Start of Records provided

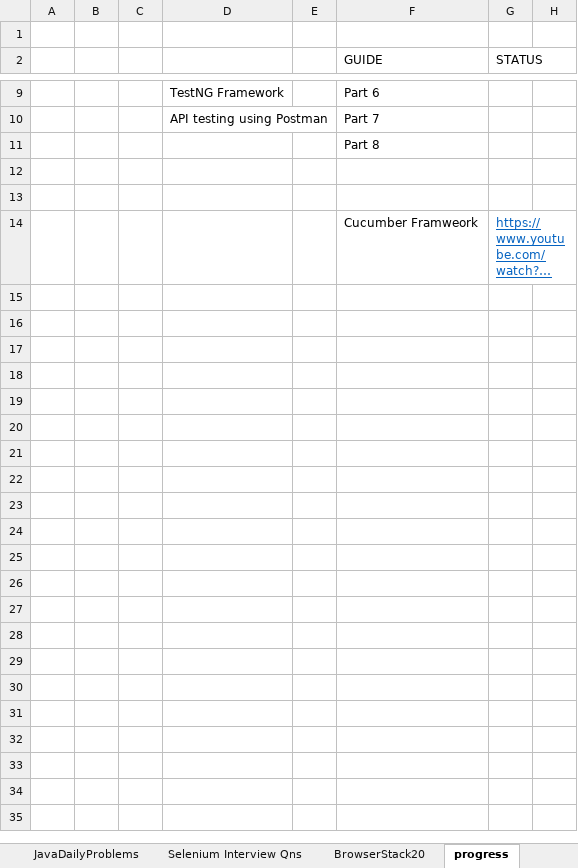
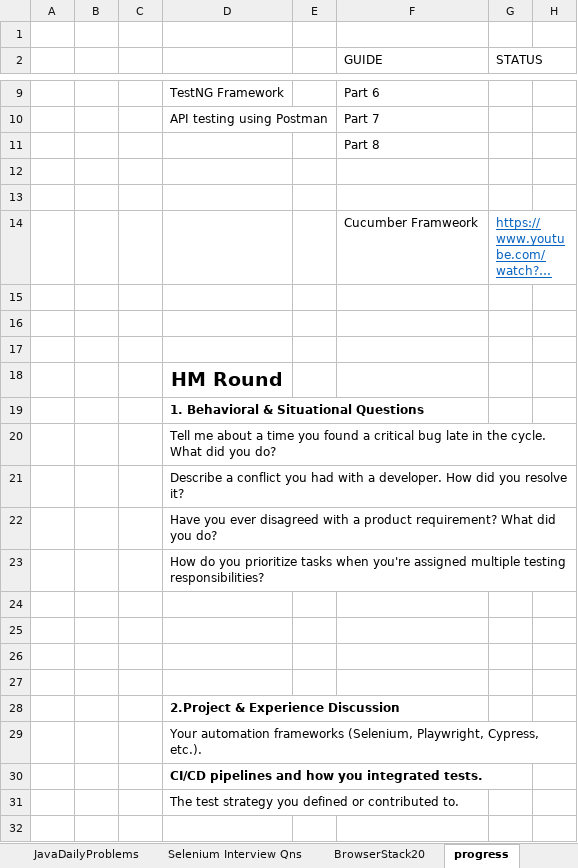
Before and after one commit to madhhuurrii/QA_Practice, an Excel workbook: src/main/java/JavaDailyProblems.xlsx, sheet progress, drawn as a sheet; only a part is shown, gaps mark what is left out; long unchanged cells end in …; values as stored, in another font and other column widths than the file's, no borders; the diff covers the shown part only; the diff names each change by its address in the sheet, - before the commit and + after, or states it on an @@ line.

Commit message:
Add

```diff
--- a/src/main/java/JavaDailyProblems.xlsx (sheet progress)
+++ b/src/main/java/JavaDailyProblems.xlsx (sheet progress)
+row 15: (empty)
+row 16: (empty)
+row 17: (empty)
+row 18:  |  |  | HM Round
+row 19:  |  |  | 1. Behavioral & Situational Questions
+row 20:  |  |  | Tell me about a time you found a critical bug late in the cycle. What did you do?
+row 21:  |  |  | Describe a conflict you had with a developer. How did you resolve it?
+row 22:  |  |  | Have you ever disagreed with a product requirement? What did you do?
+row 23:  |  |  | How do you prioritize tasks when you're assigned multiple testing responsibilities?
+row 24: (empty)
+row 25: (empty)
+row 26: (empty)
+row 27: (empty)
+row 28:  |  |  | 2.Project & Experience Discussion
+row 29:  |  |  | Your automation frameworks (Selenium, Playwright, Cypress, etc.).
+row 30:  |  |  | CI/CD pipelines and how you integrated tests.
+row 31:  |  |  | The test strategy you defined or contributed to.
+row 32: (empty)
```
Also changed, not shown: 18 added rows elsewhere in this sheet.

End of Records provided

# [Task prompt]
Go through the data and return every word of it verbatim, leaving out the pictures.

# [Your solution]
Before and after one commit to madhhuurrii/QA_Practice, an Excel workbook: src/main/java/JavaDailyProblems.xlsx, sheet progress, drawn as a sheet; only a part is shown, gaps mark what is left out; long unchanged cells end in …; values as stored, in another font and other column widths than the file's, no borders; the diff covers the shown part only; the diff names each change by its address in the sheet, - before the commit and + after, or states it on an @@ line.

Commit message:
Add

```diff
--- a/src/main/java/JavaDailyProblems.xlsx (sheet progress)
+++ b/src/main/java/JavaDailyProblems.xlsx (sheet progress)
+row 15: (empty)
+row 16: (empty)
+row 17: (empty)
+row 18:  |  |  | HM Round
+row 19:  |  |  | 1. Behavioral & Situational Questions
+row 20:  |  |  | Tell me about a time you found a critical bug late in the cycle. What did you do?
+row 21:  |  |  | Describe a conflict you had with a developer. How did you resolve it?
+row 22:  |  |  | Have you ever disagreed with a product requirement? What did you do?
+row 23:  |  |  | How do you prioritize tasks when you're assigned multiple testing responsibilities?
+row 24: (empty)
+row 25: (empty)
+row 26: (empty)
+row 27: (empty)
+row 28:  |  |  | 2.Project & Experience Discussion
+row 29:  |  |  | Your automation frameworks (Selenium, Playwright, Cypress, etc.).
+row 30:  |  |  | CI/CD pipelines and how you integrated tests.
+row 31:  |  |  | The test strategy you defined or contributed to.
+row 32: (empty)
```
Also changed, not shown: 18 added rows elsewhere in this sheet.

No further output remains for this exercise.